*** Recorded information
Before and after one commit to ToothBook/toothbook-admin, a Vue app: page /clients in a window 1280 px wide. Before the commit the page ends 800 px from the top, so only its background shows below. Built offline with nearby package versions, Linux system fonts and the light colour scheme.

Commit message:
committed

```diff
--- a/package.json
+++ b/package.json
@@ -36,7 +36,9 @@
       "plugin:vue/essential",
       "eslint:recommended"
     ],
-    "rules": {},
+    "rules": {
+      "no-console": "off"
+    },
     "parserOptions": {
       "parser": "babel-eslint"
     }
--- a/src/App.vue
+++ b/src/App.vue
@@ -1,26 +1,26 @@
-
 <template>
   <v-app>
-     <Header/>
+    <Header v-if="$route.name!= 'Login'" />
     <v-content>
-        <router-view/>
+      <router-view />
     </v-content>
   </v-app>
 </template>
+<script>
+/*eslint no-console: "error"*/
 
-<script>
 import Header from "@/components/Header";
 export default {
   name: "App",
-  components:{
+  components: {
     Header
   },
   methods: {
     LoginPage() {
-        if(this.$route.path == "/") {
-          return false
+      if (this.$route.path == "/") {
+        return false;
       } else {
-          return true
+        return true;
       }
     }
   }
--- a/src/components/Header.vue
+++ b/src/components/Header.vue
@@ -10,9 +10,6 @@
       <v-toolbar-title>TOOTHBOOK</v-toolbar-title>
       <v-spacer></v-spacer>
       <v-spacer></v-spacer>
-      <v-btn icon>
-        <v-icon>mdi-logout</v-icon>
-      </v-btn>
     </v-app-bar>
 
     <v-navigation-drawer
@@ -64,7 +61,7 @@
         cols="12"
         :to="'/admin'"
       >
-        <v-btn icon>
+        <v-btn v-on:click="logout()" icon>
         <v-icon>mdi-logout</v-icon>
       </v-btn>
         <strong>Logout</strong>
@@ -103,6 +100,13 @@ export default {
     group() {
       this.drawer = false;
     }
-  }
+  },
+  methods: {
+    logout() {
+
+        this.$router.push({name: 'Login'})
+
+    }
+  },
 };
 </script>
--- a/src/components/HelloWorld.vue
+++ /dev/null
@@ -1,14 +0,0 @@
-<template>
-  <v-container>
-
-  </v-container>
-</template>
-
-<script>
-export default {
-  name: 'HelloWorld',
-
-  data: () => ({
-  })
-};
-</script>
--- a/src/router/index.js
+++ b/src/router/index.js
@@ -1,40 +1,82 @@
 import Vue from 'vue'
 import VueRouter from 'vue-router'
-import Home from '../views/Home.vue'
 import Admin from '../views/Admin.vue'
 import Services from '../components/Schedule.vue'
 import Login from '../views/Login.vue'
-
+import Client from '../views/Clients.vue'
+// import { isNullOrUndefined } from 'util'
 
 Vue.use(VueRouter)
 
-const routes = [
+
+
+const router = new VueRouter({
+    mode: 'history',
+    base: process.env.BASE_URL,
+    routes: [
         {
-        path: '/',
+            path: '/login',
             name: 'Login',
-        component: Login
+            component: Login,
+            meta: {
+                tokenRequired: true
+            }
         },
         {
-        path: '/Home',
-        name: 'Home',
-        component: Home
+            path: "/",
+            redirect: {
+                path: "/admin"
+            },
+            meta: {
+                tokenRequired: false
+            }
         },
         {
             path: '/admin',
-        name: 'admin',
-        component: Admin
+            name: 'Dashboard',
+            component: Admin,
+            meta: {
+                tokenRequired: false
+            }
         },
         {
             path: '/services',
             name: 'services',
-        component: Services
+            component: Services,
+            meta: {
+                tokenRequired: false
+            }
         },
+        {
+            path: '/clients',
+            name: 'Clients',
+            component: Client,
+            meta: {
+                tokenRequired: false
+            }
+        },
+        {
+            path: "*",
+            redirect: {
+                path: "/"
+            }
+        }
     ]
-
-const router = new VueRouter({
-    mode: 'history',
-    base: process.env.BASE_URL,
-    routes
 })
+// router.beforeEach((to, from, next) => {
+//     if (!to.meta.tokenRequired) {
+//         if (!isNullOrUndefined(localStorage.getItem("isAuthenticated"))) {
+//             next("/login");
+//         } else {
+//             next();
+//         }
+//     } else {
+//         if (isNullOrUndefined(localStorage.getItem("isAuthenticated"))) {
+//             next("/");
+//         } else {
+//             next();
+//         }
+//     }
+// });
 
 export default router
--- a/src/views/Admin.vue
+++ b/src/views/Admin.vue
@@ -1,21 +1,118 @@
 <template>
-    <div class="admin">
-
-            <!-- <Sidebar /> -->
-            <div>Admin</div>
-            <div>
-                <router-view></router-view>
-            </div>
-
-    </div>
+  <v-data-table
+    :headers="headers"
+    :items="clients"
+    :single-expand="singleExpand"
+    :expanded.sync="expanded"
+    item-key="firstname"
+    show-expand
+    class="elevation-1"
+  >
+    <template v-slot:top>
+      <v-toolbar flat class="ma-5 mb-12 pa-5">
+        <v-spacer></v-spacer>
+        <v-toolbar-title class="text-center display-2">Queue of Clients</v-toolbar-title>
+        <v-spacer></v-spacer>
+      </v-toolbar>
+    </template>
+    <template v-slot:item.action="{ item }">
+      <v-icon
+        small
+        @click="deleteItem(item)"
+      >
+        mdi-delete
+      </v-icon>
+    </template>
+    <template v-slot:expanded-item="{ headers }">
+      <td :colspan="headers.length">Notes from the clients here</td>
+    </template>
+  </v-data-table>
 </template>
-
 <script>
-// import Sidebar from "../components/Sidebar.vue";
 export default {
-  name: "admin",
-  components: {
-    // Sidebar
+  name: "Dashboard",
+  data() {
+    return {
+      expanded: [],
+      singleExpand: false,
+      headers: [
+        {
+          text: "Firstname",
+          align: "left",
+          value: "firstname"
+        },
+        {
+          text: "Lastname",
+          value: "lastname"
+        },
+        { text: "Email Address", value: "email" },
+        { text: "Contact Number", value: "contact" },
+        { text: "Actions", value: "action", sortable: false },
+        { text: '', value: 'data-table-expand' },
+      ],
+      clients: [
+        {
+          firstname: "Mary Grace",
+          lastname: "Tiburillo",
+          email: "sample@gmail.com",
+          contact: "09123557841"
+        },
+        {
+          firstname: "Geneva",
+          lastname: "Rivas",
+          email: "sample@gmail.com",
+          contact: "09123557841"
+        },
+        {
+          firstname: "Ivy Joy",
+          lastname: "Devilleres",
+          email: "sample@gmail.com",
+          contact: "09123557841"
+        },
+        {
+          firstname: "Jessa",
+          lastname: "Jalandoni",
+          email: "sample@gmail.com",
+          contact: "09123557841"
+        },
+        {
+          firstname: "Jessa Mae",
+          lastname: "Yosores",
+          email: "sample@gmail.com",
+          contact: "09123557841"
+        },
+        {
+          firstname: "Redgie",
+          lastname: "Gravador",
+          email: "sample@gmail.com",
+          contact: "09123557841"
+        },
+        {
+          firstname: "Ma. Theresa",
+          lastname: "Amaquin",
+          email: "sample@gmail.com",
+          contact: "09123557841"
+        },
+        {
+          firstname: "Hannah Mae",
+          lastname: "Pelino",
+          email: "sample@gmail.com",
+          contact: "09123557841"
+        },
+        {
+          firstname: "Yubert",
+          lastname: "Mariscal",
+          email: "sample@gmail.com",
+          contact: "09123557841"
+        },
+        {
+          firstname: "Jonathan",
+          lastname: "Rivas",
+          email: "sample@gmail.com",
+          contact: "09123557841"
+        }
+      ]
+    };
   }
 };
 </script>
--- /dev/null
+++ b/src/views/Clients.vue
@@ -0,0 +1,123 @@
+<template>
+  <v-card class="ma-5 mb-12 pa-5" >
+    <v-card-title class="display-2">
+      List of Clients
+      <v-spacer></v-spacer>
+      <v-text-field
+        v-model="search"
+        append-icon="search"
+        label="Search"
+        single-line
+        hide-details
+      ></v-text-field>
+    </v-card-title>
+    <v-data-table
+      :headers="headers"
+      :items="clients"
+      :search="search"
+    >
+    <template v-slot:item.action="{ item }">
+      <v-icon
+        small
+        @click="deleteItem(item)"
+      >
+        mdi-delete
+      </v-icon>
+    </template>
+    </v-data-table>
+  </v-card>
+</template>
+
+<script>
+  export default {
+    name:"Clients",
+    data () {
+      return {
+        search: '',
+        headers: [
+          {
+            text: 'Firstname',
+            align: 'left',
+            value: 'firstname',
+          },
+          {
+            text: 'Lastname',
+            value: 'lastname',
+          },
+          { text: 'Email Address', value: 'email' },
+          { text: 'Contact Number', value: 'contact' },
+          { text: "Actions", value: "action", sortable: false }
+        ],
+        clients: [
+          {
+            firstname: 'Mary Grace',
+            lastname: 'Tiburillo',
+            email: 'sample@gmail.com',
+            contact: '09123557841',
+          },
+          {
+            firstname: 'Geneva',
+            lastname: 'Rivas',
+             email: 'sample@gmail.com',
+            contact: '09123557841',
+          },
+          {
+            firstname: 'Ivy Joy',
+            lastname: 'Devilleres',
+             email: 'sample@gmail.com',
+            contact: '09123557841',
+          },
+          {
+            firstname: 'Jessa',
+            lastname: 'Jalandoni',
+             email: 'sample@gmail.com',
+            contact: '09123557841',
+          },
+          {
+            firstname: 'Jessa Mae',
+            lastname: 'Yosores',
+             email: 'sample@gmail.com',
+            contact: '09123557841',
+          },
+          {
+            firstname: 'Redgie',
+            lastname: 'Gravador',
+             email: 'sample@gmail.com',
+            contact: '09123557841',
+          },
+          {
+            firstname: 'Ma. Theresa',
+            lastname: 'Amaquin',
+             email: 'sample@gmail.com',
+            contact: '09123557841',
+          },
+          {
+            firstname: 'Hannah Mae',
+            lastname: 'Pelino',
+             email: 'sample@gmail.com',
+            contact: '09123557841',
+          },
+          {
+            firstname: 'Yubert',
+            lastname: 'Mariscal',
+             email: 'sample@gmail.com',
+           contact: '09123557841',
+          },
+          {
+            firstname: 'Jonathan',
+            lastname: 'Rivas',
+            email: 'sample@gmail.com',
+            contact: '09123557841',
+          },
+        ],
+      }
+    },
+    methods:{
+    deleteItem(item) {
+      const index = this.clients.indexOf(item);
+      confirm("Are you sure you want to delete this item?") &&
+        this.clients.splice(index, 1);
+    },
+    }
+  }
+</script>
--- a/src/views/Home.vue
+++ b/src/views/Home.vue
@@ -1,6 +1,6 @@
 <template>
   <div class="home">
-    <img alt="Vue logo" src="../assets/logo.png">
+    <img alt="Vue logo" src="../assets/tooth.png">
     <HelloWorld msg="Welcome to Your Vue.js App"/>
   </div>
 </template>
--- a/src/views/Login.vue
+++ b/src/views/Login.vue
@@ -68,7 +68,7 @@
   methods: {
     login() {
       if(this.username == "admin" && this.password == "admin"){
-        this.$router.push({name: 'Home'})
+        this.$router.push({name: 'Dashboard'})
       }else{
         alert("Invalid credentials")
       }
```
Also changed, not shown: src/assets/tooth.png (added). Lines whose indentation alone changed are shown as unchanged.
******
> [Task objective]:
Copy out each line of the entries above that holds "next".

> [Response to this exercise]:
+// router.beforeEach((to, from, next) => {
+//             next("/login");
+//             next();
+//             next("/");
+//             next();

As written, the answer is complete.